Long ago, in a simpler time, we were faggots and dykes. In Vancouver, most of us were white. It was the world we had inherited, not made.
The dykes and the faggots did not hang out that much. The Vanport was dyke territory. Faces was for faggots. There was some mixing it up at Champagne Charlie’s and Cheerios and that was about it.
The 1960s had ended well for us; laws were changed and much else was changing. The details are debatable, but, as I recall, at some point we became “gay” in a tentative move toward a shared identity. That worked out briefly, until feminist theory caught up with us and some women began to feel that “gay” wasn’t working for them. By some invisible process of consensus we became queers.
But faggots had been queer even longer than they’d been faggots — and certainly long before anyone was gay. So we were just repurposing another term from the lexicon of oppression for a new era.
It was confusing even when there were only faggots and dykes, and so a conversation began about who was what and what that meant. It might have been a helpful conversation toward a shared identity, but it was interrupted by a decade in which “community” was defined through crisis and death.
Our conversation had to be postponed, and we substituted Gloria Gaynor’s “I Am What I Am” as a philosophical touchstone. It got us through a bad time.
Responding to all the breast-beating that went on during this year’s Pride season over who was feeling excluded from the festivities and why, Reg Manning (Empress II Mona Lee) rephrased the identity question by remarking, “I know who I am. Now I’m wondering what I am?”
By the time Manning posed the question, dykes and faggots had become gay, then queer, and now some seem poised to become something else. Maybe.
Add bi, trans and gender-variant to the mix and colours of the rainbow that were all but invisible during our formative 1960s and ’70s, and it’s worth asking what common ground we can find today for a community whose diversity is becoming increasingly complex — a complexity seen by some as inclusive and by others as divisive?
What all-inclusive label can we agree on for solidarity’s sake?
And what does this portend for parades, festivals, public-washrooms committees, and community-centre planning if we cannot find that common ground? Are we approaching the end of “queer”?
Thinking this was something worth talking about, I contacted a few friends and they agreed, so we are going to get together in the near future to hash it out. I’ll do my best to report back to you.
Right now it’s just me; Reg Manning; Vancouver Gay Liberation Front co-founder Gordon Hardy; Kona, a black leatherdyke artist and queer disorganizer whose co-creation The Queeriodic Table is well worth a Google; artist Pamela Leaman, whose 1969 male-to-female transition in Montreal may have been Canada’s first; and another member of the trans community, spoken-word artist Antonette Rea.

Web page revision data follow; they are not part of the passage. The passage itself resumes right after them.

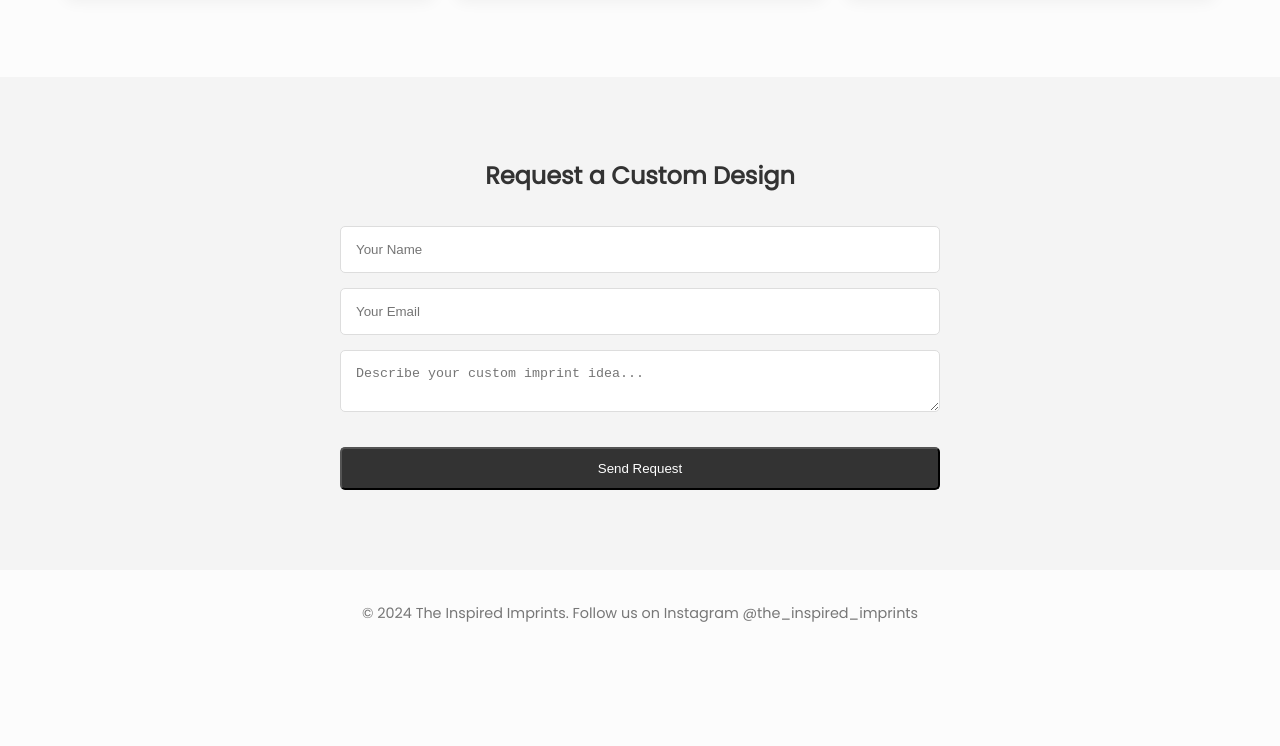
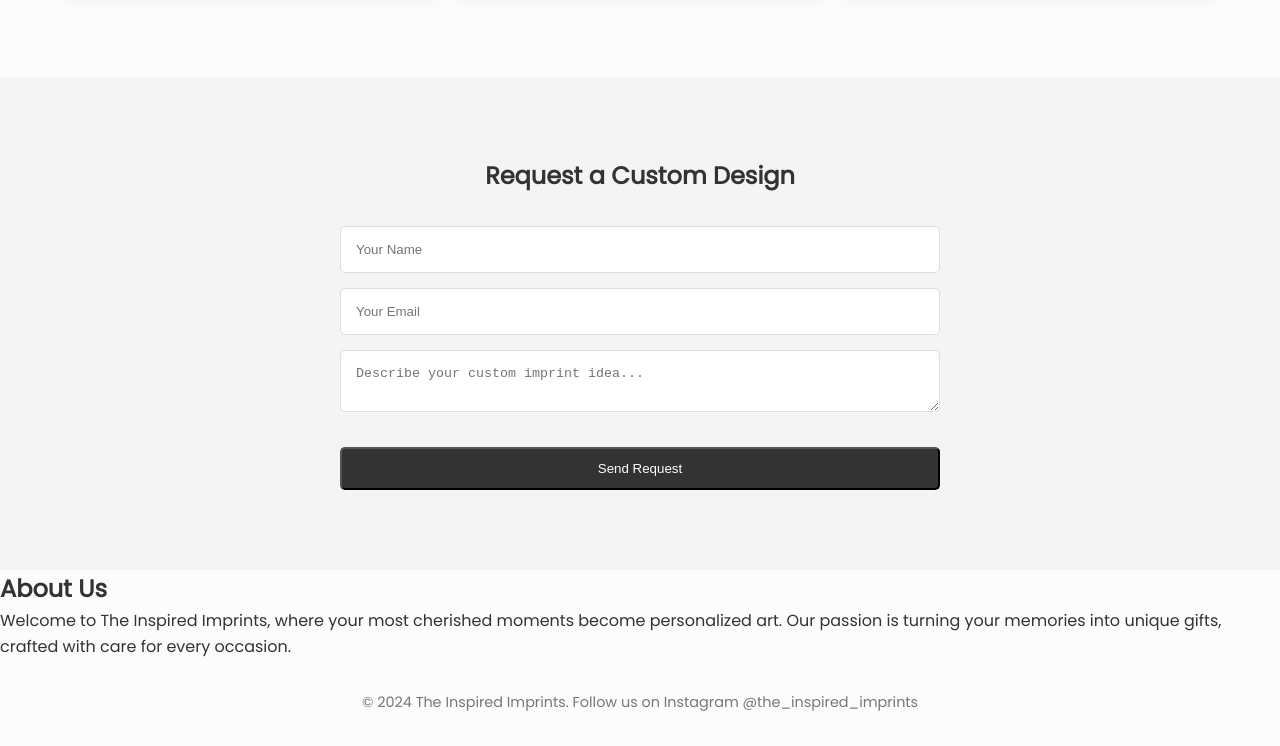
Before and after one commit to shahiddar04171-sys/The-Inspired-Imprints, a plain HTML site: page index.html in a window 1280 px wide. Shown: the part 1238-1984 px from the top of the page. Before the commit the page ends 1895 px from the top, so only its background shows below. Drawn offline with nearby package versions, Linux system fonts and the light colour scheme.

Commit message:
Update index.html

```diff
--- a/index.html
+++ b/index.html
@@ -57,6 +57,9 @@
             <button type="submit" class="btn">Send Request</button>
         </form>
     </section>
+    <h2>About Us</h2>
+    <p>Welcome to The Inspired Imprints, where your most cherished moments become personalized art. Our passion is turning your memories into unique gifts, crafted with care for every occasion.</p>
+</section>
 
     <footer>
         <p>&copy; 2024 The Inspired Imprints. Follow us on Instagram @the_inspired_imprints</p>
```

This is a less than perfectly diverse group, whose common ground is in all having been called “queer” at one time or another, by themselves or by others, and that I count them among my friends. I’m hoping, and I hope they are too, that we will build on that to create a more genuinely inclusive conversation that will bridge both identities and, most importantly, generations.

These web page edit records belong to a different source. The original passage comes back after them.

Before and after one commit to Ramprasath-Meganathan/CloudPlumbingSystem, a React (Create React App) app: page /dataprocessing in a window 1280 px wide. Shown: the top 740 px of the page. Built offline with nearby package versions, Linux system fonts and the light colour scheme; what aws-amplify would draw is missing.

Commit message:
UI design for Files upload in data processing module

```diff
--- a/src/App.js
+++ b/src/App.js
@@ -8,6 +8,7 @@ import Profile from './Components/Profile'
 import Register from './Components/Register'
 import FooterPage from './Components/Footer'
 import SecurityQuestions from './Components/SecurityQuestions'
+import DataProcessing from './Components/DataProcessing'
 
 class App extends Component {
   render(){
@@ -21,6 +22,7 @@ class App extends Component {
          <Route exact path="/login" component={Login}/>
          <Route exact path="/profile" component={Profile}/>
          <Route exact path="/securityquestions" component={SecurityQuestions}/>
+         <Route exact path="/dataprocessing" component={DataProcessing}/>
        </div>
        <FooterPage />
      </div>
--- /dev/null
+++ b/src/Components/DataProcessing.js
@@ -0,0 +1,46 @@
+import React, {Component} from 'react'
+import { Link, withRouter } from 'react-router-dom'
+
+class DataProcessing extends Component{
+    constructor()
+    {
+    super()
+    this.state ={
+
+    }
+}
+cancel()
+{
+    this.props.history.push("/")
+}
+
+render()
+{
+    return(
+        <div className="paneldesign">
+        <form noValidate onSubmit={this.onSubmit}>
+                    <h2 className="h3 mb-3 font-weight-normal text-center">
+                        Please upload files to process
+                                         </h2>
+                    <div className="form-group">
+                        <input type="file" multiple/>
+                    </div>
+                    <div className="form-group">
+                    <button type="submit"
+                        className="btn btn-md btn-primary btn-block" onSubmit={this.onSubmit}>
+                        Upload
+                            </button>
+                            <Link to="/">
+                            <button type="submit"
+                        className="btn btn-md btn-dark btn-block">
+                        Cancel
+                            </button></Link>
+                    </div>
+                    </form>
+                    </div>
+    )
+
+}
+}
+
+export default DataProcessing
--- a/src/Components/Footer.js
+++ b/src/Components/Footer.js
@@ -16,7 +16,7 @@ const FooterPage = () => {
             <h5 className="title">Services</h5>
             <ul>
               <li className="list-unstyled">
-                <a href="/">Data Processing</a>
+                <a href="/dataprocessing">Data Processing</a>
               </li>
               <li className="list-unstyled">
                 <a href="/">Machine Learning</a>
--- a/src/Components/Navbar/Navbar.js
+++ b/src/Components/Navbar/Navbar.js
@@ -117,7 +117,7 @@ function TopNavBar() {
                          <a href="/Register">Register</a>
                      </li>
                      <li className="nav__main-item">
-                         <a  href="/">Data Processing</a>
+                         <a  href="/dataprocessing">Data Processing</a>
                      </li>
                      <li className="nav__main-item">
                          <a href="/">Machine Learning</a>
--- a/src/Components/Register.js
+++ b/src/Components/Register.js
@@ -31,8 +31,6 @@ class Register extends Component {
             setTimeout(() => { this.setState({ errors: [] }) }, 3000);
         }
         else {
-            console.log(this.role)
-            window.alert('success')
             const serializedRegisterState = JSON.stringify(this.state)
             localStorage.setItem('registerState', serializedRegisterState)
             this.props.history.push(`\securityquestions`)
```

With the exception of Kona, we are a pretty mature group, ranging from our late 50s to early 70s. We can talk among ourselves and arrive at our own conclusions regarding the meaning of “community” and “identity” and such. But it is the queers (if that is how they describe themselves) under 35 who are busy creating the world of the future, and the final say in all this must be theirs. Once we’ve had a chance to debate our own views, we’ll have to open the conversation to everyone.
If you’d like to contribute to this informal community roundtable, you can start by emailing me any questions or comments you’d like to share. We’ll let you know when this grows to the point where we can open the group to greater numbers.
Two or three months of this and I promise regular readers that we’ll get back to our core business of rehashing old gossip from the ’70s. But for now, let’s give a thought to the future.
Contact me at email@example.com.